-------- EXTRACTED DATA
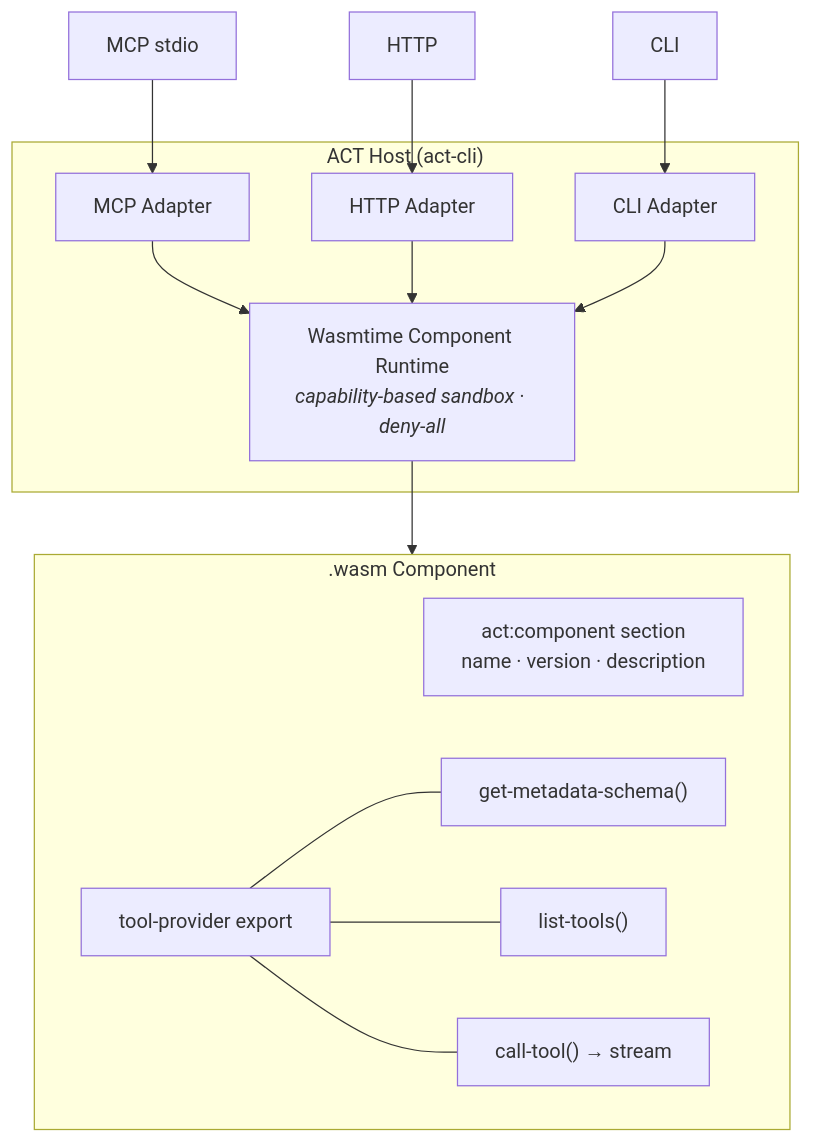
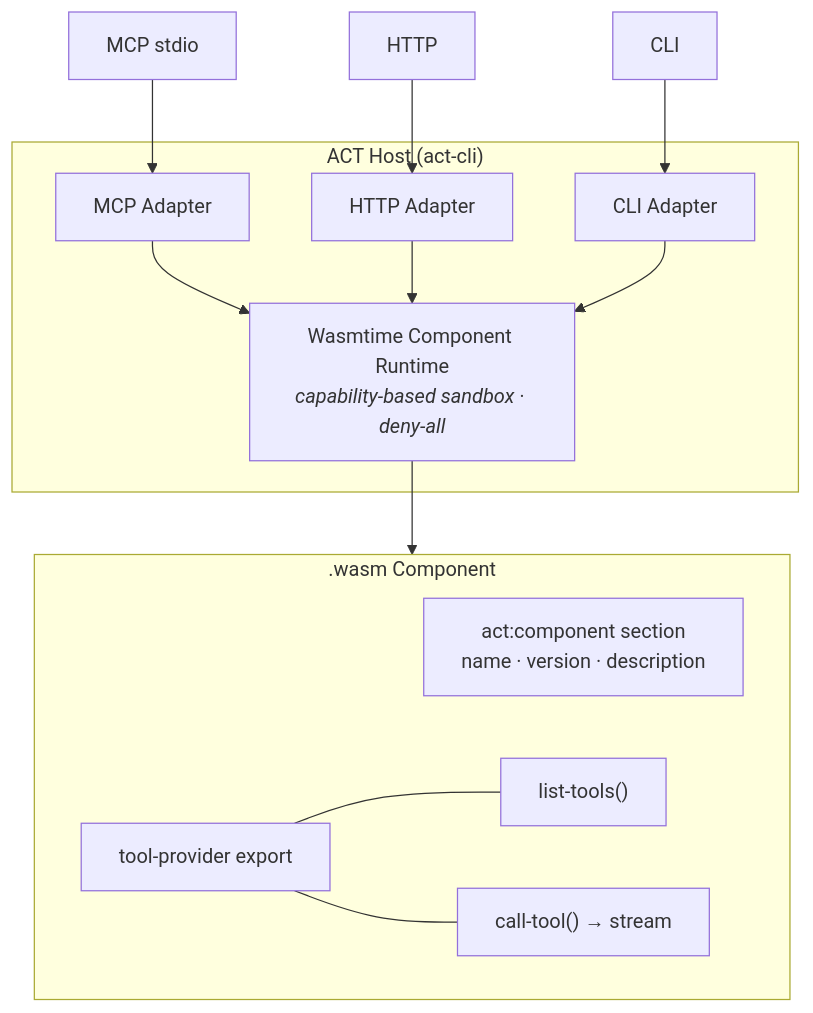
The first of 2 diagrams in README.md (actcore/act-spec), drawn with Mermaid before and after one commit. The commit also changed 13 other files, not shown here.

````diff
--- a/README.md
+++ b/README.md
@@ -33,22 +33,21 @@
 ```mermaid
 graph TD
     MCP["MCP stdio"] --> MA["MCP Adapter"]
     HTTP["HTTP"] --> HA["HTTP Adapter"]
     CLI["CLI"] --> CA["CLI Adapter"]
 
     subgraph Host["ACT Host (act-cli)"]
         MA & HA & CA --> Runtime
         Runtime["Wasmtime Component Runtime\n<i>capability-based sandbox · deny-all</i>"]
     end
 
     Runtime --> Component
 
     subgraph Component[".wasm Component"]
         Section["act:component section\nname · version · description"]
         Export["tool-provider export"]
-        GMS["get-metadata-schema()"]
         LT["list-tools()"]
         CT["call-tool() → stream"]
-        Export --- GMS & LT & CT
+        Export --- LT & CT
     end
 ```
````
----------------
- _EXERCISE DETAILS_:
Pull out every line from the one with "Runtime --> Component" to the end of the listing, and output only those.

- _ANSWER SPACE_:
     Runtime --> Component
 
     subgraph Component[".wasm Component"]
         Section["act:component section\nname · version · description"]
         Export["tool-provider export"]
-        GMS["get-metadata-schema()"]
         LT["list-tools()"]
         CT["call-tool() → stream"]
-        Export --- GMS & LT & CT
+        Export --- LT & CT
     end
 ```
````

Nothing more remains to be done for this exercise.